● **Input**:
*****

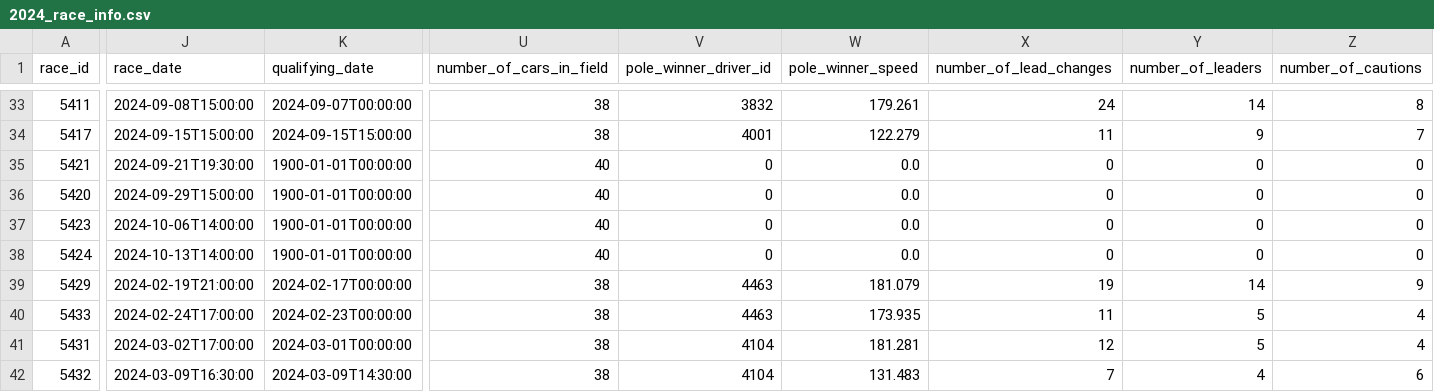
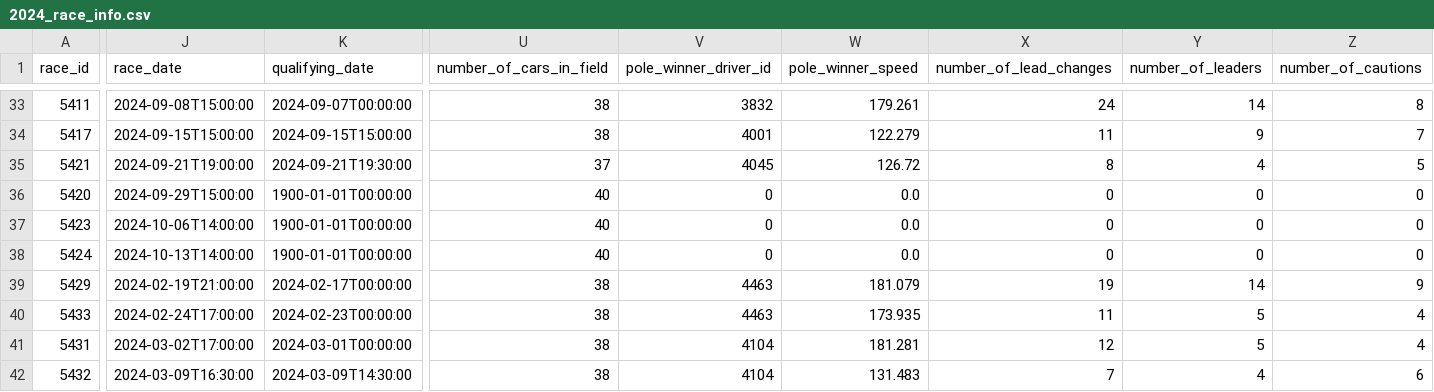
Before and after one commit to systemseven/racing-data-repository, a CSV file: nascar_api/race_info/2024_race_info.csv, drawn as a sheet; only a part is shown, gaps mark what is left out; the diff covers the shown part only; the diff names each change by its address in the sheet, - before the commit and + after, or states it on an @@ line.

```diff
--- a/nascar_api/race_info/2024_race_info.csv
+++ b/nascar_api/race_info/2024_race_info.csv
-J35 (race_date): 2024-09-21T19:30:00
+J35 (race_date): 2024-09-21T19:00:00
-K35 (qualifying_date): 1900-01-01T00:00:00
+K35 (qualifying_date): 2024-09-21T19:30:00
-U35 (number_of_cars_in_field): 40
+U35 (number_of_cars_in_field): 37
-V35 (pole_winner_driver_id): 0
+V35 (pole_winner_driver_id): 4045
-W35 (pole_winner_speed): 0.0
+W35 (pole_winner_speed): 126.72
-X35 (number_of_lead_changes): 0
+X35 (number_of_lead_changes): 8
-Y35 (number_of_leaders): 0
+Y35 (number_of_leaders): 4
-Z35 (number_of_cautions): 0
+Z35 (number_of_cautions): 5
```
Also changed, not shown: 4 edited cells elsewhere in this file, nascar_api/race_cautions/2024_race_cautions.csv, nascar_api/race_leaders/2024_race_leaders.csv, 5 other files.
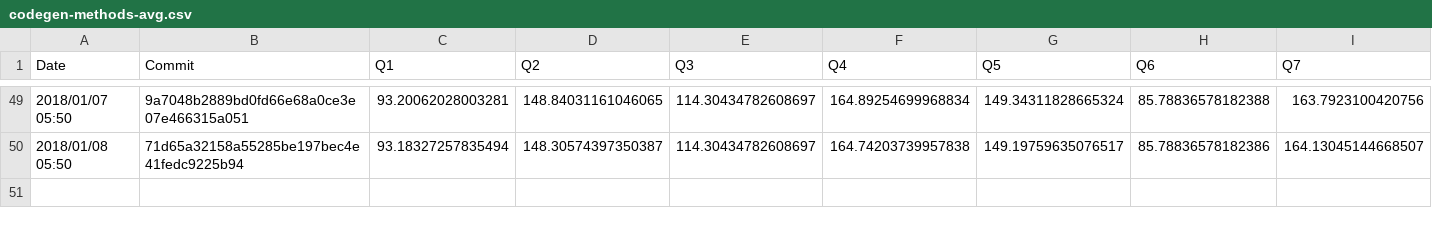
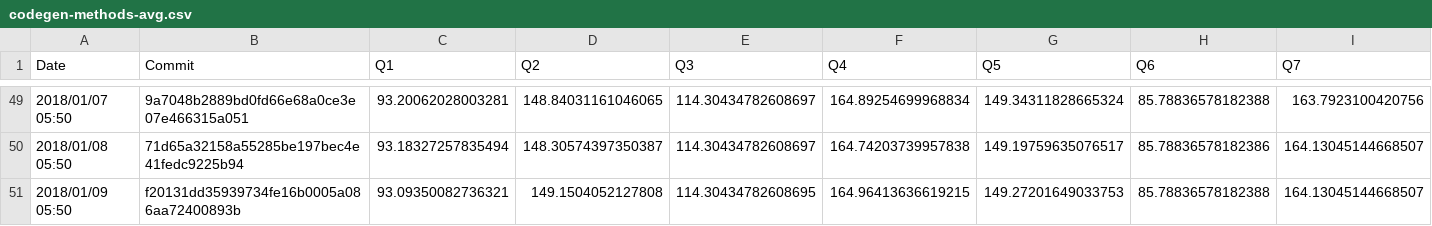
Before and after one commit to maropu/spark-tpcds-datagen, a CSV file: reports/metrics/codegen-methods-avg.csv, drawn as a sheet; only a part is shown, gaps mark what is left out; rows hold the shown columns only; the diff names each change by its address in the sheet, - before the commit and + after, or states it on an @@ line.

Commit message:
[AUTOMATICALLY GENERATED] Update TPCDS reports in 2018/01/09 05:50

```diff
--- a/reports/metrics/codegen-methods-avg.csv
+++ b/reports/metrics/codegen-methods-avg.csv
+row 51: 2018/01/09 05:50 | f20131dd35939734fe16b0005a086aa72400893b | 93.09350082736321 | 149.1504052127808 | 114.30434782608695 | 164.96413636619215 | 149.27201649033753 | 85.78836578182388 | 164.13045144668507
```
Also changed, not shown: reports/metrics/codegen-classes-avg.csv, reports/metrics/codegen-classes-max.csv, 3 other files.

*****

● **Assignment**:
Copy every line above exactly; images stay out.

● **Finished exercise**:
Before and after one commit to systemseven/racing-data-repository, a CSV file: nascar_api/race_info/2024_race_info.csv, drawn as a sheet; only a part is shown, gaps mark what is left out; the diff covers the shown part only; the diff names each change by its address in the sheet, - before the commit and + after, or states it on an @@ line.

```diff
--- a/nascar_api/race_info/2024_race_info.csv
+++ b/nascar_api/race_info/2024_race_info.csv
-J35 (race_date): 2024-09-21T19:30:00
+J35 (race_date): 2024-09-21T19:00:00
-K35 (qualifying_date): 1900-01-01T00:00:00
+K35 (qualifying_date): 2024-09-21T19:30:00
-U35 (number_of_cars_in_field): 40
+U35 (number_of_cars_in_field): 37
-V35 (pole_winner_driver_id): 0
+V35 (pole_winner_driver_id): 4045
-W35 (pole_winner_speed): 0.0
+W35 (pole_winner_speed): 126.72
-X35 (number_of_lead_changes): 0
+X35 (number_of_lead_changes): 8
-Y35 (number_of_leaders): 0
+Y35 (number_of_leaders): 4
-Z35 (number_of_cautions): 0
+Z35 (number_of_cautions): 5
```
Also changed, not shown: 4 edited cells elsewhere in this file, nascar_api/race_cautions/2024_race_cautions.csv, nascar_api/race_leaders/2024_race_leaders.csv, 5 other files.
Before and after one commit to maropu/spark-tpcds-datagen, a CSV file: reports/metrics/codegen-methods-avg.csv, drawn as a sheet; only a part is shown, gaps mark what is left out; rows hold the shown columns only; the diff names each change by its address in the sheet, - before the commit and + after, or states it on an @@ line.

Commit message:
[AUTOMATICALLY GENERATED] Update TPCDS reports in 2018/01/09 05:50

```diff
--- a/reports/metrics/codegen-methods-avg.csv
+++ b/reports/metrics/codegen-methods-avg.csv
+row 51: 2018/01/09 05:50 | f20131dd35939734fe16b0005a086aa72400893b | 93.09350082736321 | 149.1504052127808 | 114.30434782608695 | 164.96413636619215 | 149.27201649033753 | 85.78836578182388 | 164.13045144668507
```
Also changed, not shown: reports/metrics/codegen-classes-avg.csv, reports/metrics/codegen-classes-max.csv, 3 other files.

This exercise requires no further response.